Perhaps the greatest tale of hardship, endurance and courage in the Great Age of Exploration is that of Earnest Shackleton and his crew in the Endurance expedition. The British Imperial Trans-Antarctic Expedition was crushed in the unforgiving ice in an unreachable wasteland, but every man survived to see home again, due to their unfailing, iron resolve to duty in spite of all the harshest continent and its seas could hurl at them. Rescue in the end depended on five men setting forth in a tiny boat across a thousand miles of churning sea to a dot in the ocean – South Georgia. By a miracle of navigation they found the island but as they approached the coast a hurricane swept upon them, a storm which sank great ships that same night, and yet they stayed and reached the shore, only for the boat, the James Caird, to be dashed upon the rocks: having come so far, they could not sail the last miles about the island to find the whaling stations and rescue.
There followed the last adventure: to cross the island on foot across mountains and glaciers, which no one had ever done before and very few ever since.
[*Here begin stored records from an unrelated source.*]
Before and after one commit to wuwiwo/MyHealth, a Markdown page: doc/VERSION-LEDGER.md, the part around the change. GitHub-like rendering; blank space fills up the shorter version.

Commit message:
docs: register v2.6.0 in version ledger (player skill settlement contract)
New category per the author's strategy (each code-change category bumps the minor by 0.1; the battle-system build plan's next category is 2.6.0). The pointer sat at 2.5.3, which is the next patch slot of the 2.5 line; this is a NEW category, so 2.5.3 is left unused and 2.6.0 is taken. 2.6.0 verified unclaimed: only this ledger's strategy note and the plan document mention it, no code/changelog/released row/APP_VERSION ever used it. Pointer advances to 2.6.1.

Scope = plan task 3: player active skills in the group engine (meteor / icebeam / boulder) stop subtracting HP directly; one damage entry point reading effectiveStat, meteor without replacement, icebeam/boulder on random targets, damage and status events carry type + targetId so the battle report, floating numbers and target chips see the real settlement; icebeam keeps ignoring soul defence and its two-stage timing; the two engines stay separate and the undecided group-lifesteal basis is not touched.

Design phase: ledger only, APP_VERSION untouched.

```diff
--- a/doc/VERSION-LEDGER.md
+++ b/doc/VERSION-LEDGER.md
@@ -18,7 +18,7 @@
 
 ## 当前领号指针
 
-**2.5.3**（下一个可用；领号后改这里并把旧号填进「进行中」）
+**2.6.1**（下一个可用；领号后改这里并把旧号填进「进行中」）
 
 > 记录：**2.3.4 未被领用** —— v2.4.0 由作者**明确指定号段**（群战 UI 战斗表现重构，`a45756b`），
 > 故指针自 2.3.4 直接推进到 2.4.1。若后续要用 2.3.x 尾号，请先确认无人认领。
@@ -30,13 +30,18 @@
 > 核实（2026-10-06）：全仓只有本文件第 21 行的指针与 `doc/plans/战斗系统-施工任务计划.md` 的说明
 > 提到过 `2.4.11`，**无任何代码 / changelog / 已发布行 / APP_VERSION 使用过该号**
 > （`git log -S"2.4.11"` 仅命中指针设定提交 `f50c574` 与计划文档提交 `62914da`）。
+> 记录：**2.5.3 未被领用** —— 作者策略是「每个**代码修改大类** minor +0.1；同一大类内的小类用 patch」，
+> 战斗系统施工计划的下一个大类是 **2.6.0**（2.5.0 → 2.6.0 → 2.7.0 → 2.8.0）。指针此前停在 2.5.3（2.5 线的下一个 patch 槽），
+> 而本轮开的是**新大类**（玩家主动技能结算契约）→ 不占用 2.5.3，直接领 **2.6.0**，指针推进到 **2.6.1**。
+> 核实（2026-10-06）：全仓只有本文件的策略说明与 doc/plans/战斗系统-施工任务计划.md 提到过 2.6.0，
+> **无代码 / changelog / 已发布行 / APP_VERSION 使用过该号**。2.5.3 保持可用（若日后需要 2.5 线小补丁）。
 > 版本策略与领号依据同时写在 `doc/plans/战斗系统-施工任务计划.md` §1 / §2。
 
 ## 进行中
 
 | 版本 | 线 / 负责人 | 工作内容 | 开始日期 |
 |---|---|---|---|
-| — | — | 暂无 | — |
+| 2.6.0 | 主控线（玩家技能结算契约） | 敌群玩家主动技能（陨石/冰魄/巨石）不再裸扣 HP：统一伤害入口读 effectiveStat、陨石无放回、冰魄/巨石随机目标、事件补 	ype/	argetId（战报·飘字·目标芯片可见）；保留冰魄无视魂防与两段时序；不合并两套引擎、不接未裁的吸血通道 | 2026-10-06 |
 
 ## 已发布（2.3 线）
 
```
A route has been walked, by the toughest. It is known as the Shackleton Commemorative Walk.